The system would gather data on visits to doctors' offices and emergency rooms, drugstore sales and calls to poison control centers in major U.S. cities.
Daily reports on fevers, headaches, diarrhea, vomiting, stuffy noses, coughs and rashes would be fed directly into central computers to be compared with normal seasonal, daily and regional fluctuations in known illnesses. That way, the theory goes, officials will find out quickly if there is a sudden surge in illness linked to a bioterror attack.
"We are going to be actively investigating ways of tapping the information that is already electronically available," said David Fleming, the CDC's deputy director for public health science.
In some cases, the system also could incorporate information on absenteeism at work, veterinary visits, requests for medical lab tests and even sales of over-the-counter medications in supermarkets.
The CDC already has more than 100 health-surveillance programs nationwide. Most of them track specific diseases, such as tuberculosis and measles, or trends in clusters of diseases, such as food-borne illness and hospital infections.
The network will have an added benefit, he said.
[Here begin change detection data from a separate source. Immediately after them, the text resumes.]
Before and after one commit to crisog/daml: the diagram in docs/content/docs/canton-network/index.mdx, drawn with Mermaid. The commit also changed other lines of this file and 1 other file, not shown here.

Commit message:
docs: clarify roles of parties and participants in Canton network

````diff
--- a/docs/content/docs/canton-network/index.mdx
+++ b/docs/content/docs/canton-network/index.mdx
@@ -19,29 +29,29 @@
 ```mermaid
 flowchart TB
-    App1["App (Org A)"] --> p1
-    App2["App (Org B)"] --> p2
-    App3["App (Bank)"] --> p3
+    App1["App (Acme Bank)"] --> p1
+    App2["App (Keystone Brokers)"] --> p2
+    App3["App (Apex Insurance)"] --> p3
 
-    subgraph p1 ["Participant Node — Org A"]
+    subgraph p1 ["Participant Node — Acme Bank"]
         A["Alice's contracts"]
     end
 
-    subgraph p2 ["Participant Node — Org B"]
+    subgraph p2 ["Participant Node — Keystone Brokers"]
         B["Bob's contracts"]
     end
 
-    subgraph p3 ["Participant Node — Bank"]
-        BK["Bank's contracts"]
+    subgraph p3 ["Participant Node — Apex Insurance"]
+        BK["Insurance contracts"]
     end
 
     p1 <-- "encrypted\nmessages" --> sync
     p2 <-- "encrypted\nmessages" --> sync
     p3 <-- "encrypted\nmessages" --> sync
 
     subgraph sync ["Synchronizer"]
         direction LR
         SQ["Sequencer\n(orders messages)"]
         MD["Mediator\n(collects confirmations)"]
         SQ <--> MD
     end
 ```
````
"Even if there is never another bioterror incident, this system will help us with the day-to-day business of responding to traditional diseases," Fleming said.
Although the CDC has not disclosed the cost and location of the network sites, the initial effort is expected to be concentrated in eight or 10 cities that also will have the Environmental Protection Agency's new system Bio-Watch air quality monitors, which was announced last week. The EPA monitors are designed to provide 24-hour notice of any release of anthrax, smallpox or other deadly germs.